> [What you have to do] In the records below, find each line with "results" and copy it.

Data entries
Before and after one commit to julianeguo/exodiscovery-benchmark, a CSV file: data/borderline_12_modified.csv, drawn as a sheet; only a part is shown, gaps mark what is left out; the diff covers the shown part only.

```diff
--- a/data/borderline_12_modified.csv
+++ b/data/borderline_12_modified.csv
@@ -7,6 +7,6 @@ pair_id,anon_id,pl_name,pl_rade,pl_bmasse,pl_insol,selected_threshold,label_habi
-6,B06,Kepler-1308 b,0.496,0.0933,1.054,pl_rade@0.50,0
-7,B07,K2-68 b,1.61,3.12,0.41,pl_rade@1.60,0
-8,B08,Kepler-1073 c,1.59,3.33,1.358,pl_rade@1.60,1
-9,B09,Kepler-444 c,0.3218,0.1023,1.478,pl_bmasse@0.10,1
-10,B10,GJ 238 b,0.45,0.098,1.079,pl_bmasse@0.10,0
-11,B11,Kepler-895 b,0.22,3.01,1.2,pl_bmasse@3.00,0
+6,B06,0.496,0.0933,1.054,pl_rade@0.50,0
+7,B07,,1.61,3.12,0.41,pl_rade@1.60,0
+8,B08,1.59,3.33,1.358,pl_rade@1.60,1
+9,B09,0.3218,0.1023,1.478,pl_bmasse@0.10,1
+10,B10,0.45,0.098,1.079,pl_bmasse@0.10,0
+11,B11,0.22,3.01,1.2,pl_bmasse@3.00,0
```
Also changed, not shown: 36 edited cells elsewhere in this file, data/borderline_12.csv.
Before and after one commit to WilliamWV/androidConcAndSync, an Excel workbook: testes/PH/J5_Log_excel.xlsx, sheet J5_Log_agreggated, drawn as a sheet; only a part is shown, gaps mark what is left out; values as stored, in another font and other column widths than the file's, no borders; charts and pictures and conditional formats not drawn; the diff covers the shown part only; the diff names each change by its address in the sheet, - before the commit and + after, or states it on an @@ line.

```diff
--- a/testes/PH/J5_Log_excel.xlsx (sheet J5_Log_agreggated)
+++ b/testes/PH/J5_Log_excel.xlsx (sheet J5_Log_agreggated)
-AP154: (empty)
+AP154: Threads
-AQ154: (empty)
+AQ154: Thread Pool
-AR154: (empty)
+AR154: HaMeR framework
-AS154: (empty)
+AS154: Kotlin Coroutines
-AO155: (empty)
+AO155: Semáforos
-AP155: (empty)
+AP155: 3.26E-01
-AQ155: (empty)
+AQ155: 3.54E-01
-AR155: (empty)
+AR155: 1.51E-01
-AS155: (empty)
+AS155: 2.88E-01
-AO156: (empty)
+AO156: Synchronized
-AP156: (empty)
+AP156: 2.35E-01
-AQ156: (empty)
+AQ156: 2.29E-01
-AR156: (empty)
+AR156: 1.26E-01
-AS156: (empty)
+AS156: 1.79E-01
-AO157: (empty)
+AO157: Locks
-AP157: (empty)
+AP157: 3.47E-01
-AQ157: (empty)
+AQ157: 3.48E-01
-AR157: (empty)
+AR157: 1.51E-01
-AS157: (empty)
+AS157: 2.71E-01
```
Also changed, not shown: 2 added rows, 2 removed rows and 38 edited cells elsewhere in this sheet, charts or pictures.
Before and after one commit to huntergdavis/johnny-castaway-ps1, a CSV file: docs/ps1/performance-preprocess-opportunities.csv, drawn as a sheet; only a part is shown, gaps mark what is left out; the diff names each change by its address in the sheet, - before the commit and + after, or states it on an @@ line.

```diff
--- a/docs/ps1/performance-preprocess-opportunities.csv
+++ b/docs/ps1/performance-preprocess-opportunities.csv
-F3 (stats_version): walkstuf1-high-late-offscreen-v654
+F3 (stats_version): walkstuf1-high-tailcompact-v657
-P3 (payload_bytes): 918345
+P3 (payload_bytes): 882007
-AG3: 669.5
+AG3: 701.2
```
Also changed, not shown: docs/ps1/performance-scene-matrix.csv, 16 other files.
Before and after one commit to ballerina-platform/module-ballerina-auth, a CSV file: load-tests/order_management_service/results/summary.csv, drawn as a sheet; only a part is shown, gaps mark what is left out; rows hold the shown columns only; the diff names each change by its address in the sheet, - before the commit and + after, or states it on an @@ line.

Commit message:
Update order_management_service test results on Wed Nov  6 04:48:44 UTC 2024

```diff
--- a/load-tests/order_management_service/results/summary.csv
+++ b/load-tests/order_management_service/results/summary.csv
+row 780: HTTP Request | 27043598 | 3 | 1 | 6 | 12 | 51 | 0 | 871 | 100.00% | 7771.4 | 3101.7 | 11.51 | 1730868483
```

> [Exercise result]
Before and after one commit to ballerina-platform/module-ballerina-auth, a CSV file: load-tests/order_management_service/results/summary.csv, drawn as a sheet; only a part is shown, gaps mark what is left out; rows hold the shown columns only; the diff names each change by its address in the sheet, - before the commit and + after, or states it on an @@ line.
Update order_management_service test results on Wed Nov  6 04:48:44 UTC 2024
--- a/load-tests/order_management_service/results/summary.csv
+++ b/load-tests/order_management_service/results/summary.csv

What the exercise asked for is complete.